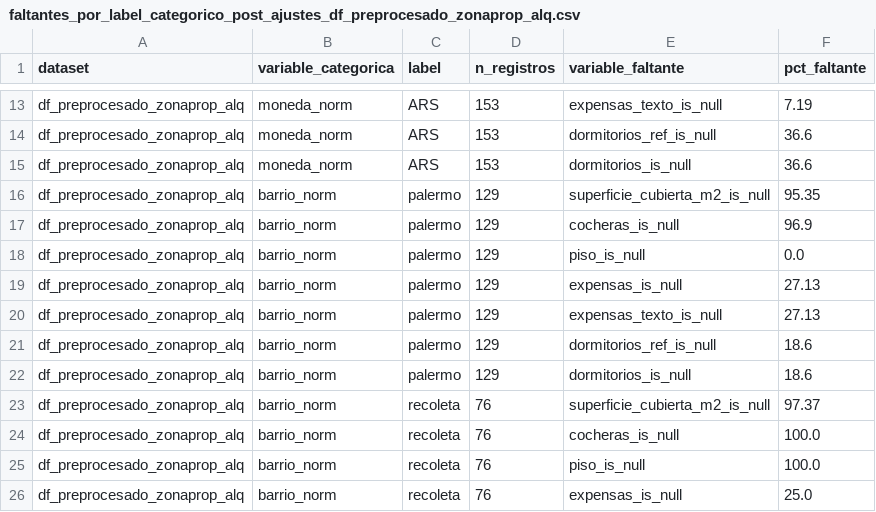
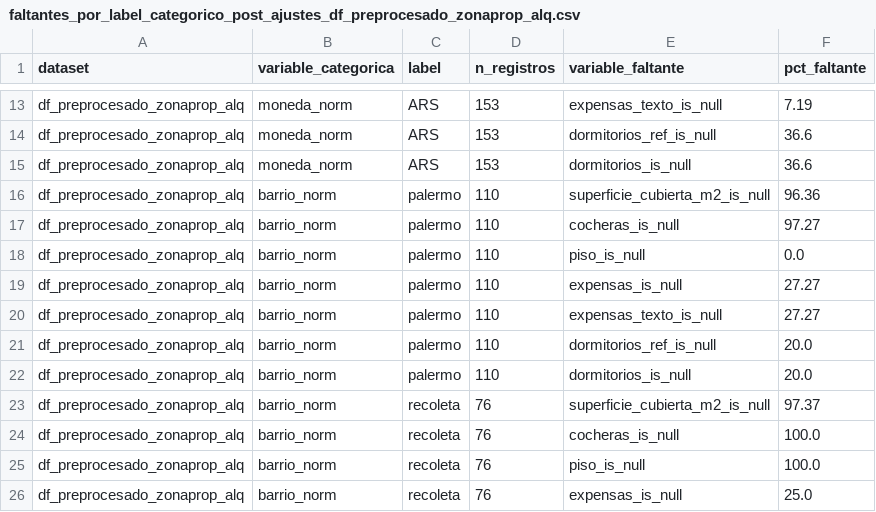
Before and after one commit to arirakowitba/TP_analitica_descriptiva_grupo1_2q2026, a CSV file: data/processed/reports/faltantes_por_label_categorico_post_ajustes_df_preprocesado_zonaprop_alq.csv, drawn as a sheet; only a part is shown, gaps mark what is left out.

```diff
--- a/data/processed/reports/faltantes_por_label_categorico_post_ajustes_df_preprocesado_zonaprop_alq.csv
+++ b/data/processed/reports/faltantes_por_label_categorico_post_ajustes_df_preprocesado_zonaprop_alq.csv
@@ -15,9 +15,9 @@ df_preprocesado_zonaprop_alq,moneda_norm,ARS,153,dormitorios_ref_is_null,36.6
 df_preprocesado_zonaprop_alq,moneda_norm,ARS,153,dormitorios_is_null,36.6
-df_preprocesado_zonaprop_alq,barrio_norm,palermo,129,superficie_cubierta_m2_is_null,95.35
-df_preprocesado_zonaprop_alq,barrio_norm,palermo,129,cocheras_is_null,96.9
-df_preprocesado_zonaprop_alq,barrio_norm,palermo,129,piso_is_null,0.0
-df_preprocesado_zonaprop_alq,barrio_norm,palermo,129,expensas_is_null,27.13
-df_preprocesado_zonaprop_alq,barrio_norm,palermo,129,expensas_texto_is_null,27.13
-df_preprocesado_zonaprop_alq,barrio_norm,palermo,129,dormitorios_ref_is_null,18.6
-df_preprocesado_zonaprop_alq,barrio_norm,palermo,129,dormitorios_is_null,18.6
+df_preprocesado_zonaprop_alq,barrio_norm,palermo,110,superficie_cubierta_m2_is_null,96.36
+df_preprocesado_zonaprop_alq,barrio_norm,palermo,110,cocheras_is_null,97.27
+df_preprocesado_zonaprop_alq,barrio_norm,palermo,110,piso_is_null,0.0
+df_preprocesado_zonaprop_alq,barrio_norm,palermo,110,expensas_is_null,27.27
+df_preprocesado_zonaprop_alq,barrio_norm,palermo,110,expensas_texto_is_null,27.27
+df_preprocesado_zonaprop_alq,barrio_norm,palermo,110,dormitorios_ref_is_null,20.0
+df_preprocesado_zonaprop_alq,barrio_norm,palermo,110,dormitorios_is_null,20.0
 df_preprocesado_zonaprop_alq,barrio_norm,recoleta,76,superficie_cubierta_m2_is_null,97.37
```
Also changed, not shown: data/processed/df_preprocesado_argenprop_alq_post_ajustes_con_flags_nulos_v1.csv, data/processed/df_preprocesado_argenprop_vtas_post_ajustes_con_flags_nulos_v1.csv, 9 other files.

──────────

* Work item
Please write out all the data word for word, but keep every picture out.

* Solution
Before and after one commit to arirakowitba/TP_analitica_descriptiva_grupo1_2q2026, a CSV file: data/processed/reports/faltantes_por_label_categorico_post_ajustes_df_preprocesado_zonaprop_alq.csv, drawn as a sheet; only a part is shown, gaps mark what is left out.

```diff
--- a/data/processed/reports/faltantes_por_label_categorico_post_ajustes_df_preprocesado_zonaprop_alq.csv
+++ b/data/processed/reports/faltantes_por_label_categorico_post_ajustes_df_preprocesado_zonaprop_alq.csv
@@ -15,9 +15,9 @@ df_preprocesado_zonaprop_alq,moneda_norm,ARS,153,dormitorios_ref_is_null,36.6
 df_preprocesado_zonaprop_alq,moneda_norm,ARS,153,dormitorios_is_null,36.6
-df_preprocesado_zonaprop_alq,barrio_norm,palermo,129,superficie_cubierta_m2_is_null,95.35
-df_preprocesado_zonaprop_alq,barrio_norm,palermo,129,cocheras_is_null,96.9
-df_preprocesado_zonaprop_alq,barrio_norm,palermo,129,piso_is_null,0.0
-df_preprocesado_zonaprop_alq,barrio_norm,palermo,129,expensas_is_null,27.13
-df_preprocesado_zonaprop_alq,barrio_norm,palermo,129,expensas_texto_is_null,27.13
-df_preprocesado_zonaprop_alq,barrio_norm,palermo,129,dormitorios_ref_is_null,18.6
-df_preprocesado_zonaprop_alq,barrio_norm,palermo,129,dormitorios_is_null,18.6
+df_preprocesado_zonaprop_alq,barrio_norm,palermo,110,superficie_cubierta_m2_is_null,96.36
+df_preprocesado_zonaprop_alq,barrio_norm,palermo,110,cocheras_is_null,97.27
+df_preprocesado_zonaprop_alq,barrio_norm,palermo,110,piso_is_null,0.0
+df_preprocesado_zonaprop_alq,barrio_norm,palermo,110,expensas_is_null,27.27
+df_preprocesado_zonaprop_alq,barrio_norm,palermo,110,expensas_texto_is_null,27.27
+df_preprocesado_zonaprop_alq,barrio_norm,palermo,110,dormitorios_ref_is_null,20.0
+df_preprocesado_zonaprop_alq,barrio_norm,palermo,110,dormitorios_is_null,20.0
 df_preprocesado_zonaprop_alq,barrio_norm,recoleta,76,superficie_cubierta_m2_is_null,97.37
```
Also changed, not shown: data/processed/df_preprocesado_argenprop_alq_post_ajustes_con_flags_nulos_v1.csv, data/processed/df_preprocesado_argenprop_vtas_post_ajustes_con_flags_nulos_v1.csv, 9 other files.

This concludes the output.